The DeWalt D26441 Palm Sander

The D26441 is a typical 1/4 sheet palm sander. It has a rubber covered knob handle and a very square body. A dust collection bag connects to the oval dust port in the rear of the tool. In most aspects DeWalt's design hardly differs from that of its competitors.

As a whole the D26441 is dominated by plastic. The little metal there is is deep within the tool in the motor assembly and plate mount. This is not necessarily a negative, but leaves one to wonder. The base plate of the sander is also made from plastic. This again is not necessarily a problem, but underscores the assertion that this sander probably has finite life expectancy. The D26441 will serve you well for a very long time, but it has also been built to break. At this price level, however, that much should be expected.
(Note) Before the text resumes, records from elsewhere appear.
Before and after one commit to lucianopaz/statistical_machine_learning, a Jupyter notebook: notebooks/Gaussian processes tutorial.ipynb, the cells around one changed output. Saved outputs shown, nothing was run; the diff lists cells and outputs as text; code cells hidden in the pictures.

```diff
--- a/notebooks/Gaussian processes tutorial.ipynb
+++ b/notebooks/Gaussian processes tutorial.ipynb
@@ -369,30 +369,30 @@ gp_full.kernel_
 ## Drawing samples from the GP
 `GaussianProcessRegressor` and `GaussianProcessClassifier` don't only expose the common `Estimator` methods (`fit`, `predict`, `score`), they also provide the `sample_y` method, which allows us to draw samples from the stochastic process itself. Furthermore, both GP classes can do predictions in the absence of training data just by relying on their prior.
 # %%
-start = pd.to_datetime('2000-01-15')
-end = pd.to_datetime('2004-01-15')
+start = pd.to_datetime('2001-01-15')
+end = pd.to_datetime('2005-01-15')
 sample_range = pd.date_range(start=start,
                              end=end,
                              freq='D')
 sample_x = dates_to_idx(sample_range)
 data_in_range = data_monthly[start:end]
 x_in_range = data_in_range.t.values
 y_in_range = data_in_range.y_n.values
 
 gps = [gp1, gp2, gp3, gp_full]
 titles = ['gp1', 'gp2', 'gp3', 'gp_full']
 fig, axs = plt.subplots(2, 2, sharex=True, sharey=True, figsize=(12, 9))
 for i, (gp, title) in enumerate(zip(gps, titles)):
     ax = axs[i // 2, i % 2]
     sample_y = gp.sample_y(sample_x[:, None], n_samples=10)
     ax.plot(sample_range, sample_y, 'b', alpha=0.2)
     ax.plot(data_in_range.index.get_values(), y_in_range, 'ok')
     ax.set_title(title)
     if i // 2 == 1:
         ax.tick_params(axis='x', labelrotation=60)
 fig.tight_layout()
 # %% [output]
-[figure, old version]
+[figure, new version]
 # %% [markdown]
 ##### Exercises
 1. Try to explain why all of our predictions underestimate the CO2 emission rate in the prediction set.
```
The On/Off switch of the tool is protected from dust by a rubber cover. This extends the life of the switch and the tool. The sander does not have a speed control lever. The motor always turns at its maximum speed of 14,000rpm. In most cases this will not limit the use of the sander. If you are doing very fine work and delicate material, however, the D26441 might not be for you.

The 8 ft cord power cord again falls inline with the what the competition offers. The industry seems to have settled on this length as being a good compromise between length/usability and price/ease of storage.

Paper changes

The D26441 uses the standard two-clip mounting system to secure the sand paper. A metal level activates a clamp on each end of the tool. The sand paper is held securely by the clamps. This traditional system works well. The sand paper never once moved or fell off during our tests. Paper changes, however, are finicky and take time. The low clearance between the rear clamp and the dust port make operation particularly bothersome on the D26441.

The kit includes a hole punch for punching the required dust collection holes into the sand paper after it is mounted on the sander. The operation is done in seconds. The hardest part is not losing the hole punch. Without the holes in place dust collection performance of the tool drops to near zero. The exhaust air of the motor blows dust all over the place.

Dust Collection

The sander ships with a cloth dust collection bag and an adapter to mount the bag on the sander. The bag functions strikingly well. The sander picks up a surprising amount of dust without the addition suction provided by a dust collector. The cloth bag offers little air resistance allowing a lot of dust to accumulate in the bag. Unfortunately the bag is not a good filter filter. A lot of fine dust, the most dangerous kind, escapes the bag. Operating the D26441 with the cloth bag should be an occasionally occurrence. A dust mask is essential, and cleanup is required afterwards.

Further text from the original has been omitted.